In a separate bowl, buttermilk, eggs, vanilla, vinegar and baking soda were blended.

We slowly added the flour mixture and the buttermilk mixture by alternating turns, until both were thoroughly combined into the shortening mixture. You still with us? Good. We're not either.

In a tiny green bowl, we placed cocoa powder and Jo's fantastic purple food coloring.

This coloring was blended into the cake mixture. We kept taking pictures of it because it was so pretty to see the marbling of the food coloring and the batter.

But, alas, it was not purple enough for our genes. At this point, we had run out of our choice food coloring, so we began to alternate blue and pink dyes until...

...we giddily reached our ideal Powercat Purple.

The batter was poured into two, round cake pans and baked for approximately 25 minutes at 350 degrees.

Meanwhile, we started in on the icing. Two of the world's greatest things, cream cheese and butter, were whipped into a blissful matrimonial state. We also sifted powdered sugar and added it to the mix, along with a little salt. The final ingredient for the frosting was vanilla.

We decided a royal-purple Powercat cake deserved a great display. Jo literally dug to the back of her cabinet to pull out a crystal cake stand. Oh, so shiny and sparkly. We were entranced. We could have stared at it all evening, but our men demanded cake. Back to work.

We frosted the top of the first cake, adding the second cake on top.
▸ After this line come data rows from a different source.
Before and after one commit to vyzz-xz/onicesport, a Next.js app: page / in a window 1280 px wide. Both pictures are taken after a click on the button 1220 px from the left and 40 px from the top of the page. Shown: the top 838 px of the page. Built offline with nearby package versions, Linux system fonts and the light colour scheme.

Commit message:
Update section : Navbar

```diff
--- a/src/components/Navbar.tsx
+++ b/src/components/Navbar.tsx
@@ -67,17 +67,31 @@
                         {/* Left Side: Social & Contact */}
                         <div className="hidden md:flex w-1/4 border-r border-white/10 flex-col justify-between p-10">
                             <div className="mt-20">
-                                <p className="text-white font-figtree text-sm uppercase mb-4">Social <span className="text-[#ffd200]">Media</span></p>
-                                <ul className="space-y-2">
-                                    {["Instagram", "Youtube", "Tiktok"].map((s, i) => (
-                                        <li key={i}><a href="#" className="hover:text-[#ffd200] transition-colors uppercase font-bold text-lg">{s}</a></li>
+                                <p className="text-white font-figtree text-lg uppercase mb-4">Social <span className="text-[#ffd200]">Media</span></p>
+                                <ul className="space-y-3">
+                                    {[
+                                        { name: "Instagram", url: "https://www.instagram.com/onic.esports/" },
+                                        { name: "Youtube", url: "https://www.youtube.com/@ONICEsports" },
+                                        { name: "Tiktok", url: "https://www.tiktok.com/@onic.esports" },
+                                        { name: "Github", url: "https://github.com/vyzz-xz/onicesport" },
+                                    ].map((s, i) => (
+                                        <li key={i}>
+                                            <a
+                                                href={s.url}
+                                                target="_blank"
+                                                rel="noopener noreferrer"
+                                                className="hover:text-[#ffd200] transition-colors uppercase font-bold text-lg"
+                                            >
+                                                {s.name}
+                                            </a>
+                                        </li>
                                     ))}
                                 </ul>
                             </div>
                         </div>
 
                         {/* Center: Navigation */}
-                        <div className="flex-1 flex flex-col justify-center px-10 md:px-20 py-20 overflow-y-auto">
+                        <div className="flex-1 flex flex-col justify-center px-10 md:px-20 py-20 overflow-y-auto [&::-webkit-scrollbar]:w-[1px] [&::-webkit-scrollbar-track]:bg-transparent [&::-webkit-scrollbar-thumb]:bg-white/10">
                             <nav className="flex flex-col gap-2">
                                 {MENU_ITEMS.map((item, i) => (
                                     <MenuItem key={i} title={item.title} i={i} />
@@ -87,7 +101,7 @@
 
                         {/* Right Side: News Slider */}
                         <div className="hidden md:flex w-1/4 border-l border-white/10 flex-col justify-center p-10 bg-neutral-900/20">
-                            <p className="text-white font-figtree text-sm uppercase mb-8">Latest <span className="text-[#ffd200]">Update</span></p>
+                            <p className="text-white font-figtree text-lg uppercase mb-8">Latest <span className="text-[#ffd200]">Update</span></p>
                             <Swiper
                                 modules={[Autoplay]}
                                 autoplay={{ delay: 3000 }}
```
We proceeded to frost the rest of the cake.

Then came time for artsy photos before we cut into it.

Wish we could have shared it with you. It was lovely, and we all happily reminisced about our Kansas State days.

Happily full,